═══ EXCERPTED RECORDS
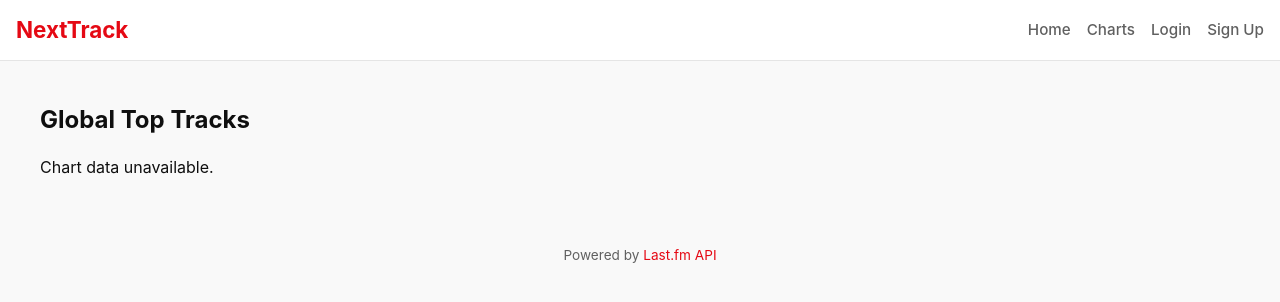
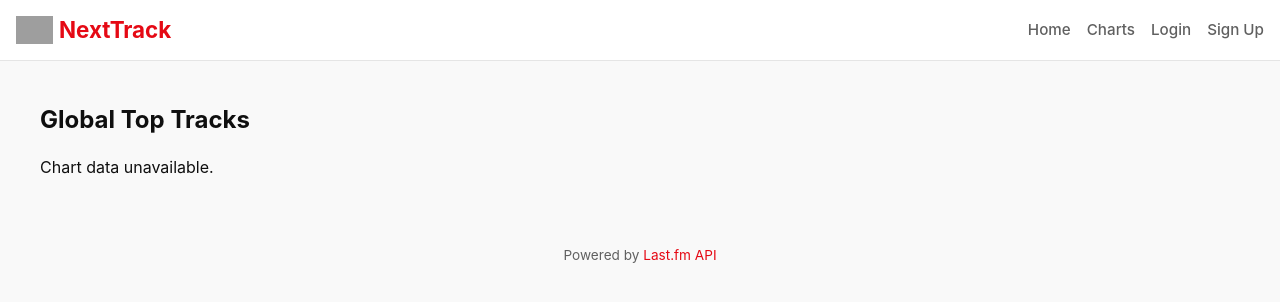
Before and after one commit to yoshi22/finalProject, a Django app: page /charts/ in a window 1280 px wide. Shown: the top 302 px of the page. Run offline with Django 5.2, Linux system fonts and the light colour scheme; data that the repository does not hold is empty; grey boxes are pictures that could not be loaded.

Commit message:
added icon and favicon with error

```diff
--- a/templates/base.html
+++ b/templates/base.html
@@ -4,12 +4,27 @@
 <head>
   <meta charset="utf-8">
   <title>NextTrack</title>
-  <meta name="viewport" content="width=device-width,initial-scale=1">  {# ★追加 #}
+
+  <!-- ------------ CSS -------------- -->
   <link rel="stylesheet" href="{% static 'style.css' %}">
+
+  <!-- ------------ favicon ----------- -->
+  <link rel="icon" type="image/svg+xml"
+        href="{% static 'img/nexttrack-icon.svg' %}">
+  <link rel="mask-icon"
+        href="{% static 'img/nexttrack-icon.svg' %}" color="#E50914">
+  <meta name="theme-color" content="#E50914">
 </head>
+
 <body>
-<header>
+<header class="site-header" style="display:flex;align-items:center;gap:.35rem">
+  <!-- ロゴ画像（高さ 28px） -->
+  <img src="{% static 'img/nexttrack-logo.svg' %}"
+       alt="NextTrack logo" style="height:28px">
+
+  <!-- サービス名リンク（従来どおり） -->
   <a href="{% url 'home' %}" class="logo">NextTrack</a>
+
   <nav>
     <a href="{% url 'home' %}">Home</a>
     <a href="{% url 'charts' %}">Charts</a>
@@ -17,7 +32,9 @@
       <a href="{% url 'playlist_list' %}">My Playlists</a>
       <form action="{% url 'logout' %}" method="post" style="display:inline">
         {% csrf_token %}
-        <button>Logout</button>
+        <button style="background:none;border:none;padding:0;color:var(--primary);cursor:pointer">
+          Logout
+        </button>
       </form>
     {% else %}
       <a href="{% url 'login' %}">Login</a>
@@ -30,8 +47,6 @@
   {% block content %}{% endblock %}
 </main>
 
-<footer>
-  Powered by <a href="https://www.last.fm/api" target="_blank">Last.fm API</a>
-</footer>
+<footer>Powered by <a href="https://www.last.fm/api" target="_blank">Last.fm API</a></footer>
 </body>
 </html>
```
Also changed, not shown: db.sqlite3, music/static/img/nexttrack-icon.svg (added), music/static/img/nexttrack-image.svg (added).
══════
**TRY IT:** Count the lines of the data above where the string "Powered" shows up; reply with the number only.

**YOUR SOLUTION:** 2